, , , ,

The subtitle in the article below refers to “addict parents”, as in “He’s an addict,” or, “She’s an addict.” Drug addicts do not have high social status in our communities. You take their children away and throw them in prison before you try to help them. The so-called opioid crisis is a crisis partly because we don’t want to see what’s happening in front of us. We have treated the problem so far as a matter of law enforcement. That’s why a policeman, and not someone else, searches the mother’s apartment for food to feed two small children in the article’s opening paragraph. We ask policemen take care of these problems for us.

What if we redefined this problem as a kind of slow-moving, geographically distributed mass suicide? People who take opioids of the type now available cannot be ignorant of what will happen to them. They might say, “That can’t happen to me,” or, “I’ll take my chances,” but after friends and other people you know in your community die, you don’t think that way anymore. You realize that if you do what your friends do, you’ll end the way your friends did. You realize drugs that powerful will kill you.

Suicide is not a law enforcement problem. You do not deal with suicide by arresting people, incarcerating them, and treating them like criminals. We don’t treat people who cut their wrists that way. Why would we treat people who take powerful opiates – or their synthetic cousins – differently?

Naturally you’ll say, “What should we do instead?” I don’t know. We need social psychologists, individual and family therapists, addiction specialists, ministers, neighbors, friends, extended family members, pastoral and family counselors, suicide counselors, social support groups like Narcotics Anonymous, and many others to help. Note I did not mention one government agency in that list. Government agencies go by written procedures that we call laws.

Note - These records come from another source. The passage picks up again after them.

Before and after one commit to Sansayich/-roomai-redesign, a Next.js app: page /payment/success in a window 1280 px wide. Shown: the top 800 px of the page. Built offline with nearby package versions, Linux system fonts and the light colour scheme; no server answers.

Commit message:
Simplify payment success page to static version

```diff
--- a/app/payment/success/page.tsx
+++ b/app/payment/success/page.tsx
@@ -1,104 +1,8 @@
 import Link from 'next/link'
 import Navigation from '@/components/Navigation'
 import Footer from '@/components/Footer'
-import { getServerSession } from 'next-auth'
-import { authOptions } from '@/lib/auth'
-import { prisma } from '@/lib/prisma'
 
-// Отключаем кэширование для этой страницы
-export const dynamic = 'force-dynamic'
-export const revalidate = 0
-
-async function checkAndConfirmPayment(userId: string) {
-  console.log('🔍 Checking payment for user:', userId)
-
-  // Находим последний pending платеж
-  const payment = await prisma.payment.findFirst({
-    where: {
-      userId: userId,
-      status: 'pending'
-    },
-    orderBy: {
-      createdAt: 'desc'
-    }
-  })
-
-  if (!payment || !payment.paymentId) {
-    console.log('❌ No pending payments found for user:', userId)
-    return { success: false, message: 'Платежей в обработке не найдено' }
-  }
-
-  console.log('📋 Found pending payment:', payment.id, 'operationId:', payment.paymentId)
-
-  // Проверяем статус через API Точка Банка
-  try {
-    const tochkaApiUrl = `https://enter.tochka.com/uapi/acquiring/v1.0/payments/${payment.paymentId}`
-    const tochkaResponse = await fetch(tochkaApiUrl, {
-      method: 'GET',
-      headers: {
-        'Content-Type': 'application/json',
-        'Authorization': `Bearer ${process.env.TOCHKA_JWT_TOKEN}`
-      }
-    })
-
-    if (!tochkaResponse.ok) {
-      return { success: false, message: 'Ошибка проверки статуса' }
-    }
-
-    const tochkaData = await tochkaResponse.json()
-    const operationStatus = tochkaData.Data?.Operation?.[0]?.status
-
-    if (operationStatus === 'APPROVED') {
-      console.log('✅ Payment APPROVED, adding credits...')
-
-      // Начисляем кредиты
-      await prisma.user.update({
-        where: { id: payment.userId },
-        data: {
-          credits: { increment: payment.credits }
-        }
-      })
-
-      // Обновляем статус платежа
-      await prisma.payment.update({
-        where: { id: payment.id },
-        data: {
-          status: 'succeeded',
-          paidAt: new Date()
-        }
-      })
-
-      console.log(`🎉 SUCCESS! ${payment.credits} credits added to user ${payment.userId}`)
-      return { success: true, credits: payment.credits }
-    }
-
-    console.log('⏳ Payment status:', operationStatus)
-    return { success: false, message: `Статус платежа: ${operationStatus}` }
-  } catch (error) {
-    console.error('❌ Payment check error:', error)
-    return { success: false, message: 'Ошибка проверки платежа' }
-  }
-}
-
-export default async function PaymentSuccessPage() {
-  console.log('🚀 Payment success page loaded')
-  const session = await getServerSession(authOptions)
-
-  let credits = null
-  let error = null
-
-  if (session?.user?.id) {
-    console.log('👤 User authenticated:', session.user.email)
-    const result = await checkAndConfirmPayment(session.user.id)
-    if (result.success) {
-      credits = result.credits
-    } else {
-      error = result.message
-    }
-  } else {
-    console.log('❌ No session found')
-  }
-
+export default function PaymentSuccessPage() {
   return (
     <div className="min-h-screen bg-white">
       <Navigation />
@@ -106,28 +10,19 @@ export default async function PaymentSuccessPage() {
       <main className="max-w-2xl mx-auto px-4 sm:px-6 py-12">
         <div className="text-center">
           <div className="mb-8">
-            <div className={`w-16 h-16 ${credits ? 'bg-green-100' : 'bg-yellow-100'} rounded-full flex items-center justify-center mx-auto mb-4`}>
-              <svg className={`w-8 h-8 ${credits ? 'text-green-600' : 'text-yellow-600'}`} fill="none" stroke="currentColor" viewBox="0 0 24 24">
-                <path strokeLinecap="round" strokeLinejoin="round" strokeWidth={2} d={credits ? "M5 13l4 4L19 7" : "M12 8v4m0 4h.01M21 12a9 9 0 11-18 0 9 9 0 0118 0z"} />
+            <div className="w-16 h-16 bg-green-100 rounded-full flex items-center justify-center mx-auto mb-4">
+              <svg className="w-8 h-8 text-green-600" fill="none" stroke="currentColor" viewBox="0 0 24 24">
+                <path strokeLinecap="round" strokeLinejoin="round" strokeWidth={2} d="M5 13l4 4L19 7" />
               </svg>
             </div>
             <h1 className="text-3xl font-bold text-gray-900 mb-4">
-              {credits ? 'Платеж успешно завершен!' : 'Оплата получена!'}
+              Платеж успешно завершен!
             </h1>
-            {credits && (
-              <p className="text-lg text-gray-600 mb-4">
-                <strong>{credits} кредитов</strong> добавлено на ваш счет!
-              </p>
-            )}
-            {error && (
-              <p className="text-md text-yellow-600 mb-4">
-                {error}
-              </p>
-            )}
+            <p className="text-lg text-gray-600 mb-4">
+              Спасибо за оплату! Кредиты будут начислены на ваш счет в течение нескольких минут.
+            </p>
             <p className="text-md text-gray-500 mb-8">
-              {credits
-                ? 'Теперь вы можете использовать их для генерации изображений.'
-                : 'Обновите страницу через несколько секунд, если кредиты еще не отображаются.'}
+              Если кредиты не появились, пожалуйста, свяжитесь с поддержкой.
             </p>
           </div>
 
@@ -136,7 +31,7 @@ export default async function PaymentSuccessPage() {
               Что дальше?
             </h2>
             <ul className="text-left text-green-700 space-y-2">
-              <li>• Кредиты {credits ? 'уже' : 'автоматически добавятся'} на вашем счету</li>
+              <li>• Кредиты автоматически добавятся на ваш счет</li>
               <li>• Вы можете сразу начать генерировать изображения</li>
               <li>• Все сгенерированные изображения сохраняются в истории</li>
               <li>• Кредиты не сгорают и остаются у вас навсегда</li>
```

I know for sure – and you do, too, if you know someone who has dealt with depression or addiction – that treating mental health issues as law enforcement problems does not work. It has not worked before, and it certainly will not work in this case. I feel for the police men and women who find themselves involved in a crisis they did not make. They did not ask to be involved, nor are they trained for it. Yet after so many years of people dying by the thousands, our first and only response, in Massachusetts at least, is to pass more laws. If laws could help us here, we would have figured this problem out by now.

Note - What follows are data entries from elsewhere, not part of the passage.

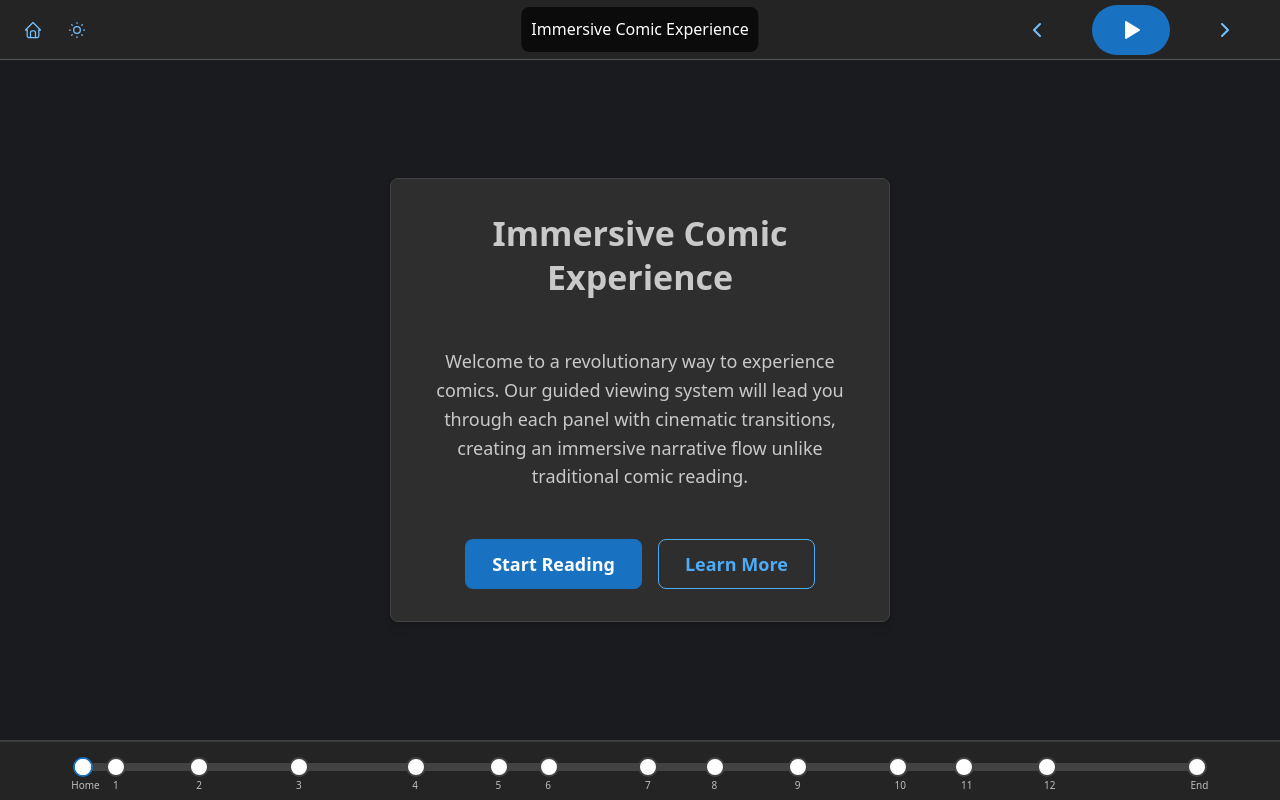
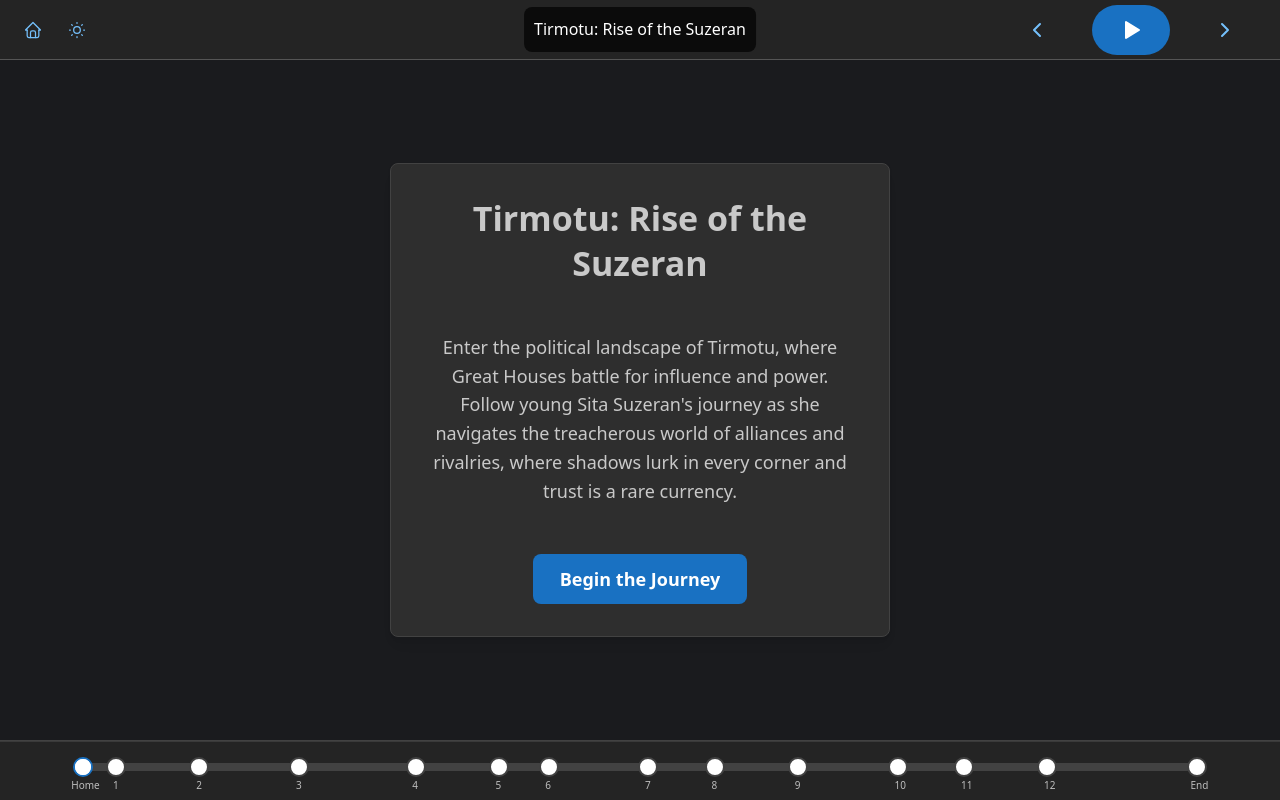
Before and after one commit to Content-Shoveler/tirmotu, a Next.js app: page / in a window 1280 px wide. Built offline with nearby package versions, Linux system fonts and the light colour scheme.

Commit message:
Change Language

```diff
--- a/src/pages/index.tsx
+++ b/src/pages/index.tsx
@@ -1,6 +1,5 @@
 import { useState, useEffect, useCallback } from 'react';
 import Head from 'next/head';
-import Link from 'next/link';
 import { useRouter } from 'next/router';
 import { Button, Card, Container, Stack, Text, Group, Title } from '@mantine/core';
 import { motion } from 'framer-motion';
@@ -144,7 +143,7 @@ export default function Home({ updateAppNavigationState }: HomeProps) {
         absoluteIndex: HOME_INDEX, // Home is at index 0
         // Add COMIC_START_INDEX to account for homepage and spacing offsets
         totalNavigationPoints: totalFocusPoints + COMIC_START_INDEX + 1, // +1 for end page
-        title: 'Immersive Comic Experience',
+        title: 'Tirmotu: Rise of the Suzeran',
         nextPoint: startReading,
         prevPoint: prevPoint, // Use the prevPoint function for circular navigation
         navigateToAbsoluteIndex: navigateToAbsoluteIndex,
@@ -158,8 +157,8 @@ export default function Home({ updateAppNavigationState }: HomeProps) {
   return (
     <>
       <Head>
-        <title>Immersive Comic Experience</title>
-        <meta name="description" content="An immersive comic viewing experience with focus points and smooth transitions" />
+        <title>Tirmotu: Rise of the Suzeran</title>
+        <meta name="description" content="Follow young Sita Suzeran's journey through the political landscape of Tirmotu" />
         <meta name="viewport" content="width=device-width, initial-scale=1, maximum-scale=1, user-scalable=no" />
         <link rel="manifest" href="/manifest.json" />
         <meta name="theme-color" content="#000000" />
@@ -190,13 +189,13 @@ export default function Home({ updateAppNavigationState }: HomeProps) {
           >
             <Stack>
               <Title order={1}>
-                Immersive Comic Experience
+                Tirmotu: Rise of the Suzeran
               </Title>
 
               <Text size="lg" mt="xl">
-                Welcome to a revolutionary way to experience comics. Our guided viewing system
-                will lead you through each panel with cinematic transitions, creating an
-                immersive narrative flow unlike traditional comic reading.
+                Enter the political landscape of Tirmotu, where Great Houses battle for influence and power.
+                Follow young Sita Suzeran&apos;s journey as she navigates the treacherous world of alliances and rivalries,
+                where shadows lurk in every corner and trust is a rare currency.
               </Text>
 
               <Group justify="center" mt="xl" gap="md">
@@ -206,16 +205,7 @@ export default function Home({ updateAppNavigationState }: HomeProps) {
                   loading={isLoading}
                   onClick={startReading}
                 >
-                  Start Reading
-                </Button>
-
-                <Button
-                  component={Link}
-                  href="/about"
-                  variant="outline"
-                  size="lg"
-                >
-                  Learn More
+                  Begin the Journey
                 </Button>
               </Group>
             </Stack>
```
Also changed, not shown: src/pages/[pageNumber].tsx (+7 -5 lines).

One way or another, people who kill themselves with opioids need our help. That goes for Prince and other musicians, it goes for Philip Seymour Hoffman and other actors and actresses, for all persons – famous or not – who die by their own hand. Of course it goes for the family a few neighborhoods over who doesn’t have anywhere to go. Everyone suffers from depression and hopelessness at some point. Everyone understands that these conditions often lead to death if you do not address them successfully. Successful aid usually comes from people you know, not from strangers who follow procedures.

I said I don’t have any recommendations, but I do have one. Take the stigma of criminality away from people who use opiates. We do not gain anything by treating people addicted to drugs as criminals. The designation adds a heavy layer of societal rejection to the user’s predicament, a consciousness that you have hit bottom irrevocably when everyone refers to you as “an addict.” That may be the word we’ve learned, but the dismissive contempt that accompanies the reference is the opposite of compassion. You cannot recover from depression if every adult who touches your life treats you as a criminal or a derelict.

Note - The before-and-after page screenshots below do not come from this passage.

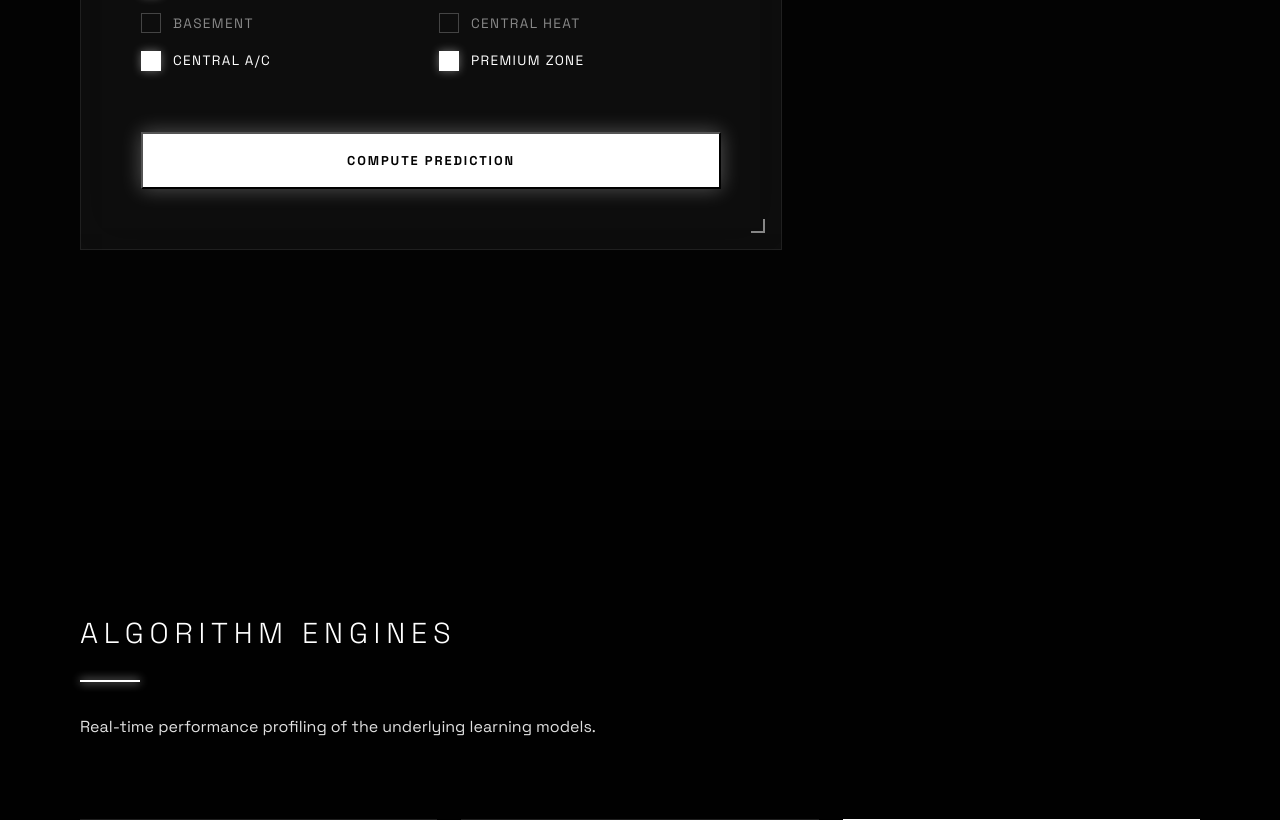
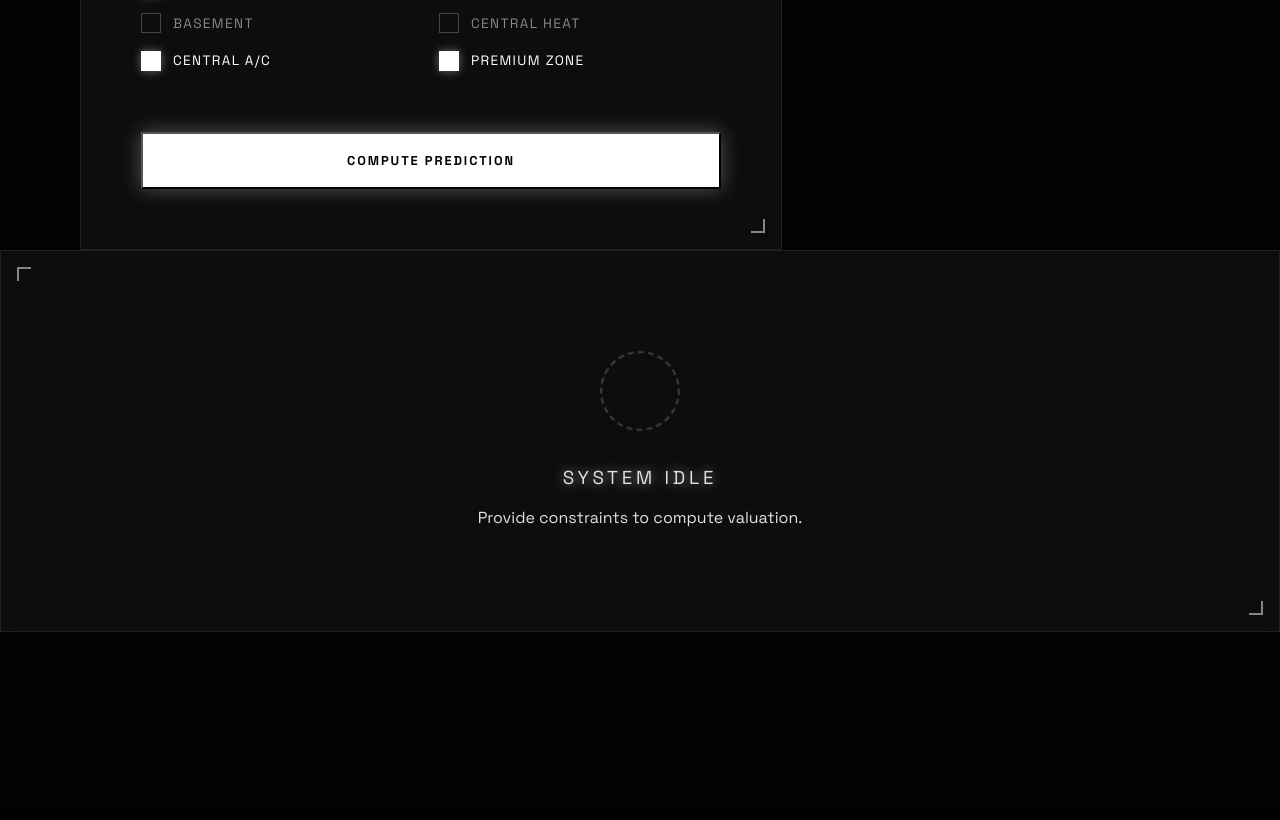
Before and after one commit to Kinshunk565/House-Price-Prediction-, a Flask app: page / in a window 1280 px wide. Shown: the part 1896-2716 px from the top of the page. Run offline with Flask 3, Linux system fonts and the light colour scheme; parts of the project's set-up code (start-up, migrations or seed data) failed here and were passed over; some libraries are stand-ins or nearby versions.

Commit message:
fix: restore missing result-card containers to resolve classList null error

```diff
--- a/templates/index.html
+++ b/templates/index.html
@@ -226,6 +226,74 @@
 
                 </div>
 
+                    </div>
+
+                    <!-- RESULT PANEL -->
+                    <div class="predictor-result-wrapper glass-panel slide-left" id="result-card">
+                        <div class="panel-corners"></div>
+
+                        <!-- Default state -->
+                        <div class="result-placeholder" id="result-placeholder">
+                            <div class="hologram-ring"></div>
+                            <h3 class="glow-text">System Idle</h3>
+                            <p>Provide constraints to compute valuation.</p>
+                        </div>
+
+                        <!-- Result state (hidden initially) -->
+                        <div class="result-content hidden" id="result-content">
+                            <div class="result-top">
+                                <span class="result-label scan-line-anim">Estimated Value</span>
+                                <div class="price-display glow-text">
+                                    <span class="price-currency">₹</span>
+                                    <span class="price-amount" id="price-amount">0</span>
+                                </div>
+                            </div>
+
+                            <div class="confidence-interval">
+                                <div class="interval-header">
+                                    <span>Variance (±1.5%)</span>
+                                    <span class="interval-tag">High Fidelity</span>
+                                </div>
+                                <div class="interval-bar">
+                                    <div class="interval-track"></div>
+                                    <div class="interval-fill" id="range-fill"></div>
+                                    <div class="interval-marker" id="range-marker"></div>
+                                </div>
+                                <div class="interval-labels glow-text">
+                                    <span id="price-low">₹0</span>
+                                    <span id="price-high">₹0</span>
+                                </div>
+                            </div>
+
+                            <div class="data-ledger">
+                                <div class="ledger-row">
+                                    <span class="ledger-label">Vector ID</span>
+                                    <span class="ledger-value glow-text" id="detail-location">—</span>
+                                </div>
+                                <div class="ledger-row">
+                                    <span class="ledger-label">Scale</span>
+                                    <span class="ledger-value glow-text" id="detail-area">—</span>
+                                </div>
+                                <div class="ledger-row">
+                                    <span class="ledger-label">Topology</span>
+                                    <span class="ledger-value glow-text" id="detail-config">—</span>
+                                </div>
+                                <div class="ledger-row">
+                                    <span class="ledger-label">Chronology</span>
+                                    <span class="ledger-value glow-text" id="detail-age">—</span>
+                                </div>
+                            </div>
+
+                            <div class="action-buttons-grid">
+                                <button type="button" class="btn btn-outline btn-full-width mt-4" onclick="resetForm()">
+                                    Reset Hyperparameters
+                                </button>
+                                <button type="button" class="btn btn-primary btn-glow btn-full-width mt-4" id="export-pdf-btn" onclick="exportDossier()">
+                                    Download PDF Dossier
+                                </button>
+                            </div>
+                        </div>
+                    </div>
                 </div>
             </div>
 
```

Related article

The Children of the Opioid Crisis: Left behind by addict parents, tens of thousands of youngsters flood the nation’s foster-care system; grandparents become moms and dads again